W H Davies ... The Forsaken Dead

 

This poem appeared in New Poems, published in 1907.

 

Reading the poem you get the impression that it refers to an actual village, recently abandoned. But if so I have not yet been able to identify the village. It seems to have been an industrial village, the mills now empty, where the village people demanded a fairer sharer of the profits and were forced to leave in an impoverished state when the owner laid them off rather than accede to their demands.

 

If it was a real village then there are several ways in which W H Davies may have become aware of it:

 

·    He may have read about it during one of his many visits to the local library.

 

·    He may have passed through the village on his travels as a vagrant in southern Britain and the English midlands.

 

·    He may have been told about it at a lodging house by one of the gridlers, pedlars, or downrighters whose company he shared.

 

 

The Forsaken Dead

 

What tyrant starved the living out, and kept

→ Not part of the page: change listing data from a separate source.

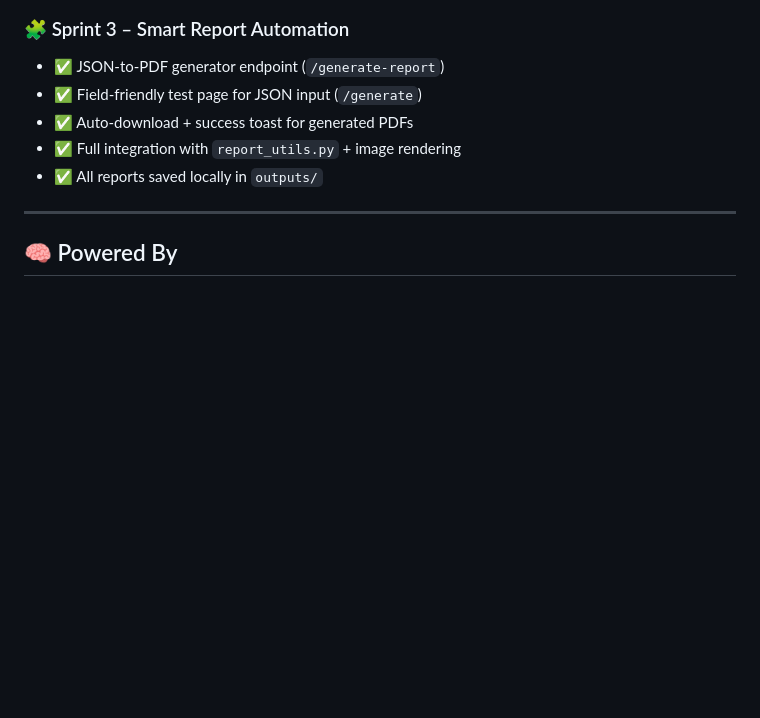
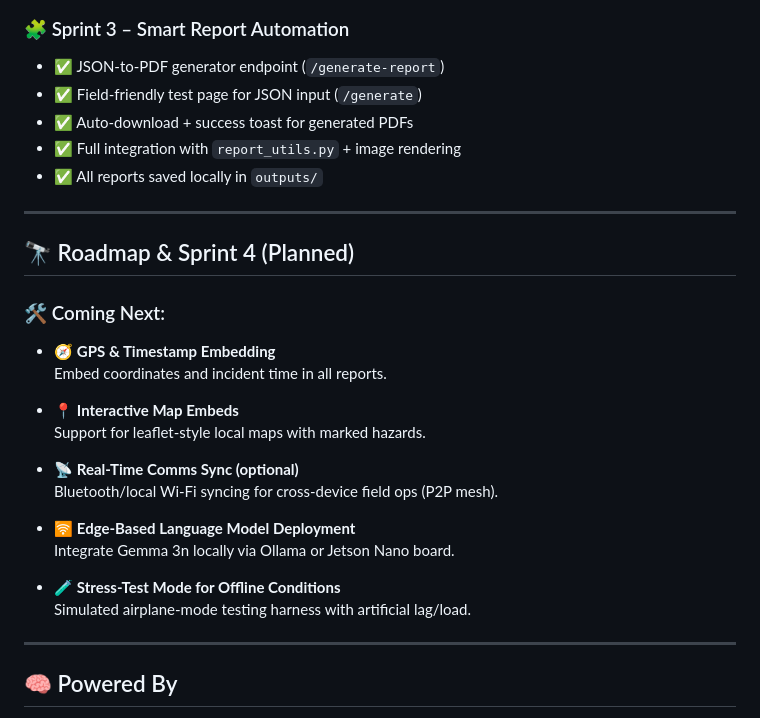
Before and after one commit to rembertdesigns/gemma3n-disaster-assistant, a Markdown page: README.md, the part around the change. Rendered like a GitHub page; blank space fills up the shorter version.

```diff
--- a/README.md
+++ b/README.md
@@ -68,6 +68,26 @@ A compact, **offline-first AI assistant** powered by Google's **Gemma 3n**, desi
 
 ---
 
+## 🔭 Roadmap & Sprint 4 (Planned)
+
+### 🛠️ Coming Next:
+- 🧭 **GPS & Timestamp Embedding**
+  Embed coordinates and incident time in all reports.
+
+- 📍 **Interactive Map Embeds**
+  Support for leaflet-style local maps with marked hazards.
+
+- 📡 **Real-Time Comms Sync (optional)**
+  Bluetooth/local Wi-Fi syncing for cross-device field ops (P2P mesh).
+
+- 🛜 **Edge-Based Language Model Deployment**
+  Integrate Gemma 3n locally via Ollama or Jetson Nano board.
+
+- 🧪 **Stress-Test Mode for Offline Conditions**
+  Simulated airplane-mode testing harness with artificial lag/load.
+
+---
+
 ## 🧠 Powered By
 
 - 🤖 **Gemma 3n (Google)** — Multimodal Transformer (text/image)
```
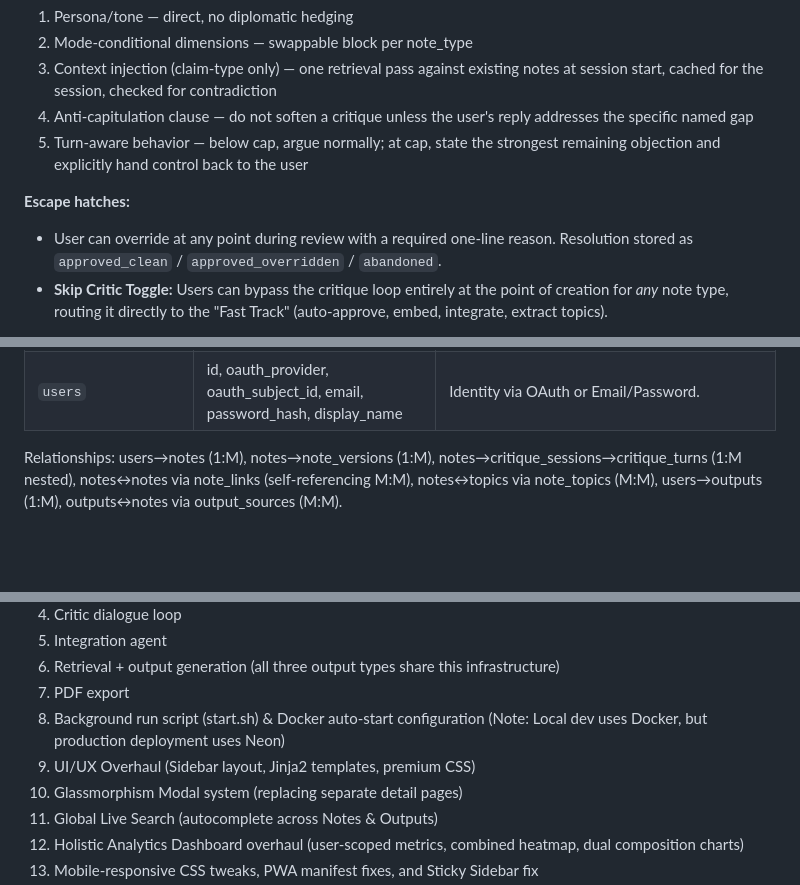
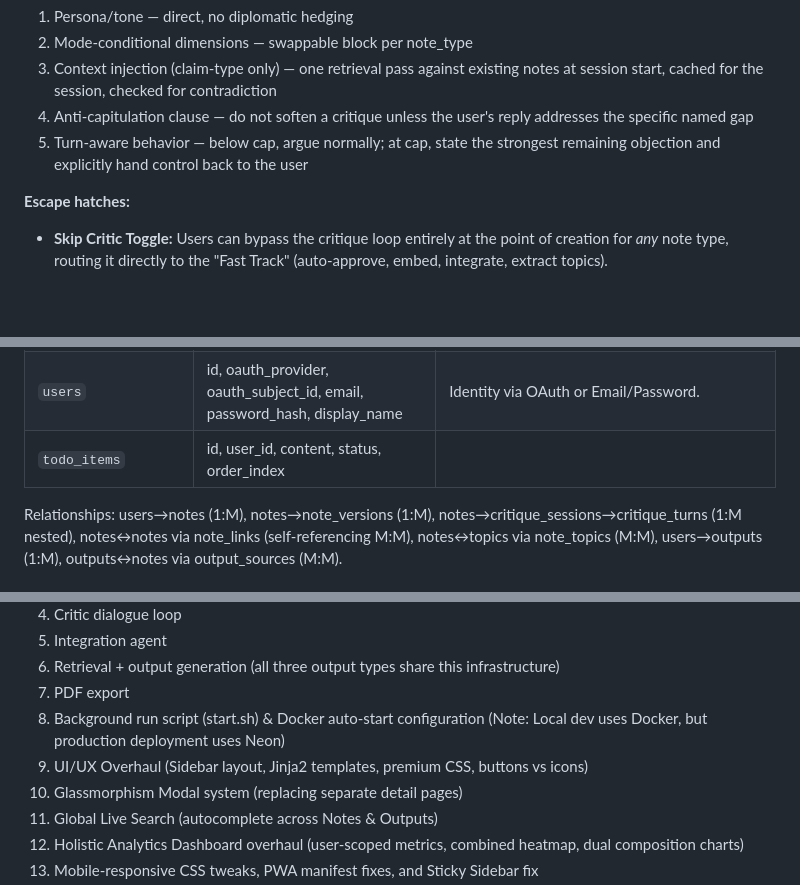
Before and after one commit to Karlo-I/notes_taking_app, a Markdown page: README.md, 3 parts joined by grey strips. Rendered like a GitHub page; blank space fills up the shorter version.

```diff
--- a/README.md
+++ b/README.md
@@ -46,7 +46,6 @@ User input (Modal) → Status assignment (Draft / On-going / Complete) → Datab
 5. Turn-aware behavior — below cap, argue normally; at cap, state the strongest remaining objection and explicitly hand control back to the user
 
 **Escape hatches:**
-- User can override at any point during review with a required one-line reason. Resolution stored as `approved_clean` / `approved_overridden` / `abandoned`.
 - **Skip Critic Toggle:** Users can bypass the critique loop entirely at the point of creation for *any* note type, routing it directly to the "Fast Track" (auto-approve, embed, integrate, extract topics).
 
 **Critic reply format:** free text, not structured JSON. Scaffolding (mode, context, turn count) is structured; the critique's voice stays natural.
@@ -81,6 +80,7 @@ When two notes are too similar, the AI merges them into one:
 | `output_sources` | id, output_id, note_id | Provenance — which notes grounded which output |
 | `topics` | id, user_id, name | High-level umbrella concepts extracted from notes (e.g., "US Withholding Tax"). |
 | `users` | id, oauth_provider, oauth_subject_id, email, password_hash, display_name | Identity via OAuth or Email/Password. |
+| `todo_items` | id, user_id, content, status, order_index |
 
 Relationships: users→notes (1:M), notes→note_versions (1:M), notes→critique_sessions→critique_turns (1:M nested), notes↔notes via note_links (self-referencing M:M), notes↔topics via note_topics (M:M), users→outputs (1:M), outputs↔notes via output_sources (M:M).
 
@@ -113,7 +113,7 @@ Model choice: Haiku-class model for critic, classification, integration, and top
 6. Retrieval + output generation (all three output types share this infrastructure)
 7. PDF export
 8. Background run script (start.sh) & Docker auto-start configuration (Note: Local dev uses Docker, but production deployment uses Neon)
-9. UI/UX Overhaul (Sidebar layout, Jinja2 templates, premium CSS)
+9. UI/UX Overhaul (Sidebar layout, Jinja2 templates, premium CSS, buttons vs icons)
 10. Glassmorphism Modal system (replacing separate detail pages)
 11. Global Live Search (autocomplete across Notes & Outputs)
 12. Holistic Analytics Dashboard overhaul (user-scoped metrics, combined heatmap, dual composition charts)
```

Their dead in this deserted settlement?

There is no voice at home, no eyes to look

Down from their windows on these gardens wild;

A tyrant hath refused his people work,

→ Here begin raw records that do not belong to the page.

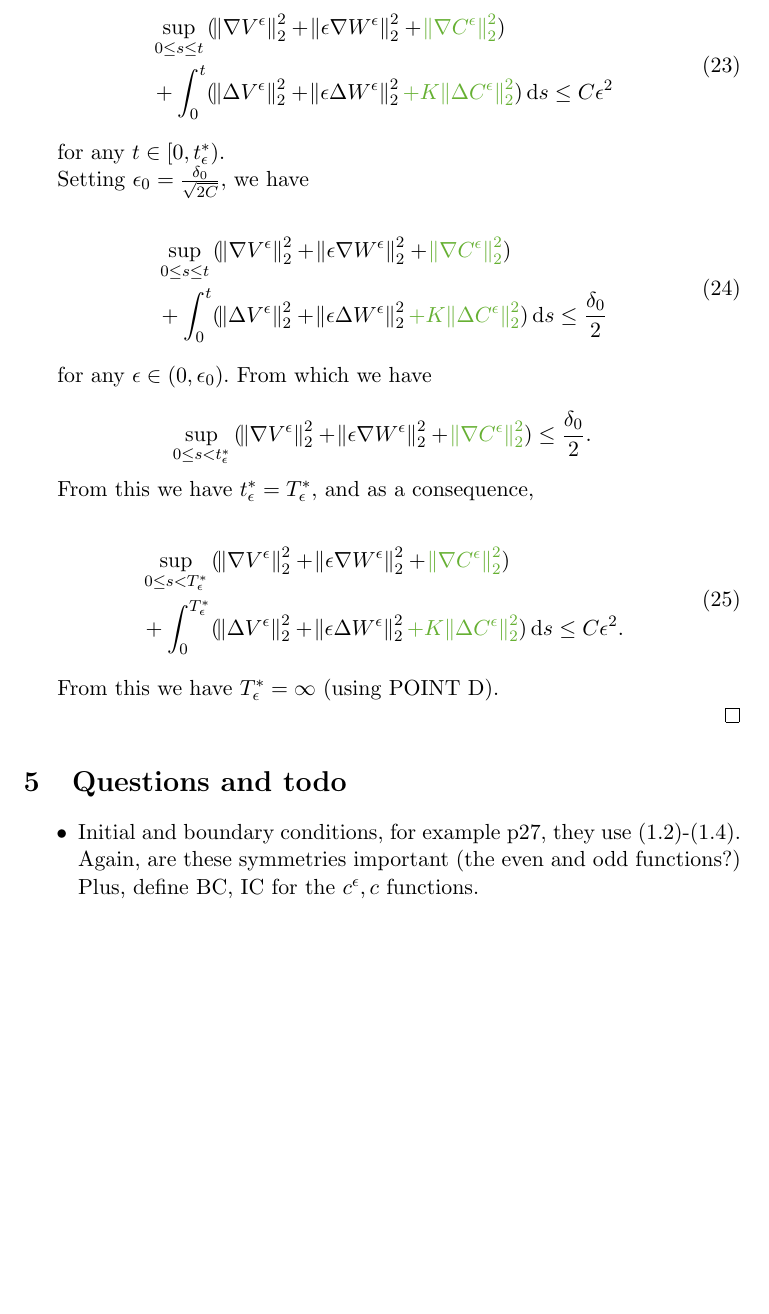
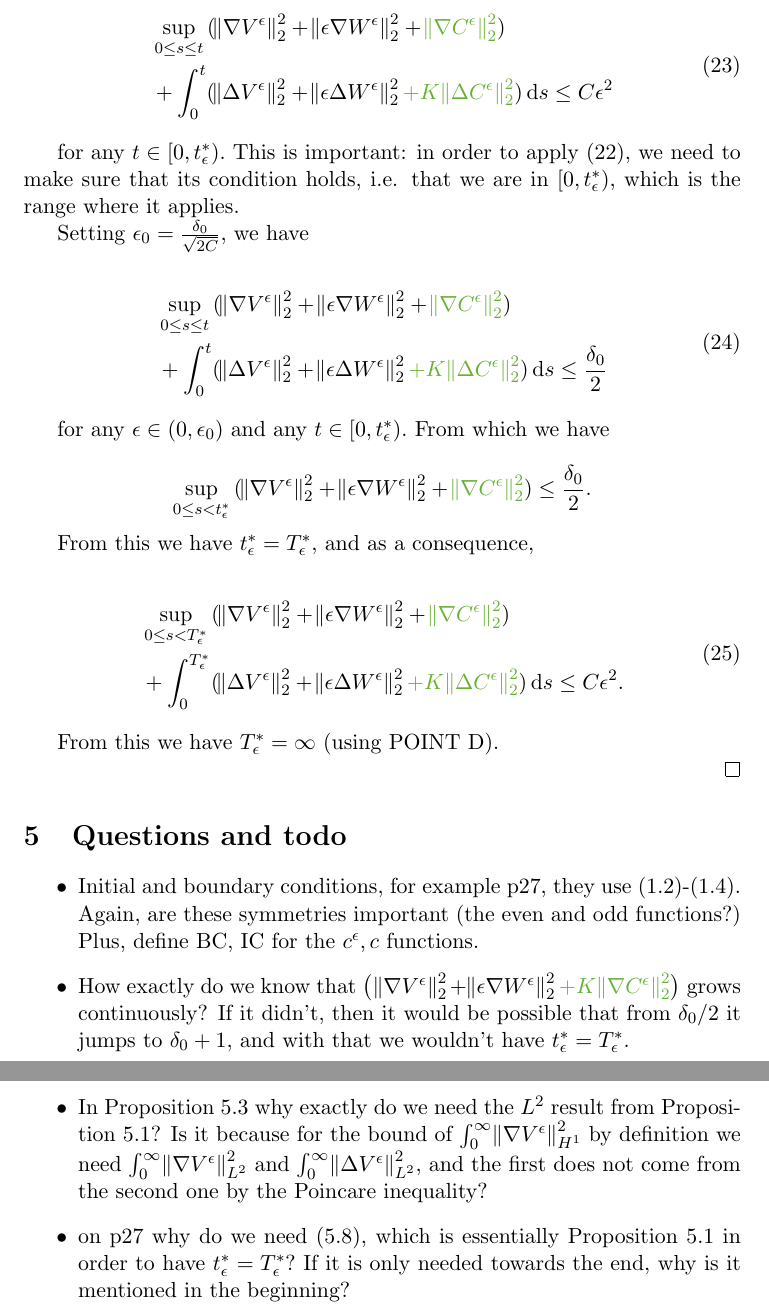
Before and after one commit to msjuhasznora/mathsgitrepo, a LaTeX paper (year_four/downwind-matching-part2-strong-conv.tex): part of page 10 of 10 before the commit and two parts of pages 10 and 11 of 11 after it, the two joined at a grey line, cut so that both start at the same text, the shorter picture padded with empty space. Compiled offline with pdfLaTeX.

Commit message:
questions

```diff
--- a/year_four/downwind-matching-part2-strong-conv.tex
+++ b/year_four/downwind-matching-part2-strong-conv.tex
@@ -355,7 +355,7 @@ Using POINT A), from (\ref{result_theorem1}) we get
   \end{split}
 \end{equation}
 
-for any $t \in [0, t^*_\epsilon).$
+for any $t \in [0, t^*_\epsilon).$ This is important: in order to apply (\ref{result_theorem1}), we need to make sure that its condition holds, i.e. that we are in $[0, t^*_\epsilon),$ which is the range where it applies.
 
 Setting $\epsilon_0 = \frac{\delta_0}{\sqrt{2C}},$ we have
 
@@ -366,7 +366,7 @@ Setting $\epsilon_0 = \frac{\delta_0}{\sqrt{2C}},$ we have
   \end{split}
 \end{equation}
 
-for any $\epsilon \in (0, \epsilon_0).$ From which we have
+for any $\epsilon \in (0, \epsilon_0)$ and any $t \in [0, t^*_\epsilon).$ From which we have
 
 $$ \sup_{0 \leq s < t^*_\epsilon}{(\norm{\nabla V^\epsilon}^2_2 + \norm{\epsilon \nabla W^\epsilon}^2_2 + \textcolor{green}{\norm{\nabla C^\epsilon}^2_2}) } \leq \frac{\delta_0}{2}.$$
 
@@ -389,6 +389,12 @@ From this we have $T^*_\epsilon = \infty$ (using POINT D).
 
   \item Initial and boundary conditions, for example p27, they use (1.2)-(1.4). Again, are these symmetries important (the even and odd functions?) Plus, define BC, IC for the $c^\epsilon, c$ functions.
 
+  \item How exactly do we know that $\big (\norm{\nabla V^\epsilon}^2_2 + \norm{\epsilon \nabla W^\epsilon}^2_2 \textcolor{green}{+ K \norm{\nabla C^\epsilon}^2_2} \big )$ grows continuously? If it didn't, then it would be possible that from $\delta_0 / 2$ it jumps to $\delta_0 +1,$ and with that we wouldn't have $t^*_\epsilon = T^*_\epsilon.$
+
+  \item In Proposition 5.3 why exactly do we need the $L^2$ result from Proposition 5.1? Is it because for the bound of $\int_0^\infty \norm{\nabla V^\epsilon}^2_{H^1}$ by definition we need $\int_0^\infty \norm{\nabla V^\epsilon}^2_{L^2}$ and $\int_0^\infty \norm{\Delta V^\epsilon}^2_{L^2}$, and the first does not come from the second one by the Poincare inequality?
+
+  \item on p27 why do we need (5.8), which is essentially Proposition 5.1 in order to have $t^*_\epsilon = T^*_\epsilon?$ If it is only needed towards the end, why is it mentioned in the beginning?
+
 \end{itemize}
 
 \end{document}
```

Since they had claimed a right to share his spoils,

And they have left their dead forsaken here.

Here will I sit upon this fallen tree,

Beside these ancient ruins, ivy-crowned,

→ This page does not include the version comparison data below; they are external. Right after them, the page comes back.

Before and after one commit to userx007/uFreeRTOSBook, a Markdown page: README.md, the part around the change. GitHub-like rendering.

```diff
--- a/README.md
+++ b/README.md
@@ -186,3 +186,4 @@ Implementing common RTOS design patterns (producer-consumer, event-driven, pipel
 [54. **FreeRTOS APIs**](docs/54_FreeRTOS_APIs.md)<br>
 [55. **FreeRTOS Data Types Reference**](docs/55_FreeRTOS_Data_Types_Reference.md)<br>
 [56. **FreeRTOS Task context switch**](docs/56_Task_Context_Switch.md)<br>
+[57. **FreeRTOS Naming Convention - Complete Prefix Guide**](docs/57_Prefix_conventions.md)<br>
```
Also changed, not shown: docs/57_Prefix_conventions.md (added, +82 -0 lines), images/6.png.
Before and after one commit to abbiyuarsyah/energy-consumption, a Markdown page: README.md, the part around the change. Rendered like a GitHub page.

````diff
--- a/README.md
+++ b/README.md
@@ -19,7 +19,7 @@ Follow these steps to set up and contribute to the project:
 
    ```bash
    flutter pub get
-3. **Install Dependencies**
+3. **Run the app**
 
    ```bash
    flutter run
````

Where Nature makes green mosses ooze and spread

Out of the pores of their decaying walls

Here will I sit to mourn that people gone.

Where are they gone that there's no maiden left

To weep the fall of this sweet village lost,

Down where its waters pass the empty mills?

No living thing except one tethered lamb,

That hath been crying full an hour in vain,

And, on that green where children played their games,

Hath browsed his circle bare, and bleats to see

More dewy pastures all beyond his reach.

Where is maid Margaret, whom I saw crowned

Queen of the May before so many eyes?

And scornful Maud, of her rare beauty proud  

That cruel rose bud, with her close hard heart,

Between whose folds no mercy drop could lodge:

And where the men who threw the hammer's weight,

And leapt this common but three moons ago

When unto heaven they sent a deafening shout

Like wild Pacific, when he leaps and falls

At Raratonga, off a coral reef:

Then, in Life's glorious deep they swam and laughed,

And felt no nameless substance touch their limbs

To make them sick with dread of things unseen.

Some other tyrant, in some other shire,

Will drive his people forth, and they will come

Hither, to be this other tyrant's slaves.

Then back, ye famished strangers, or haste on:

There is no joy here, save in one short change;

Be warned to see these dead forsaken here.

Had they no dreamer here who might remain

To sing for them these desolated scenes?

One who might on a starvèd body take

Strong flights beyond the fiery larks in song,

With awful music, passionate with hate?

Were I that bard, and that poor people mine,

I would make strangers curse that tyrant's day:

Would call on Sleep, compeller of strange dreams,

Who leads the unbeliever to the Heaven he doubts,

And makes a false one fear the Hell he scorns –

Would call on Sleep to bring him ghastly dreams,

And haunt that tyrant's night without repose.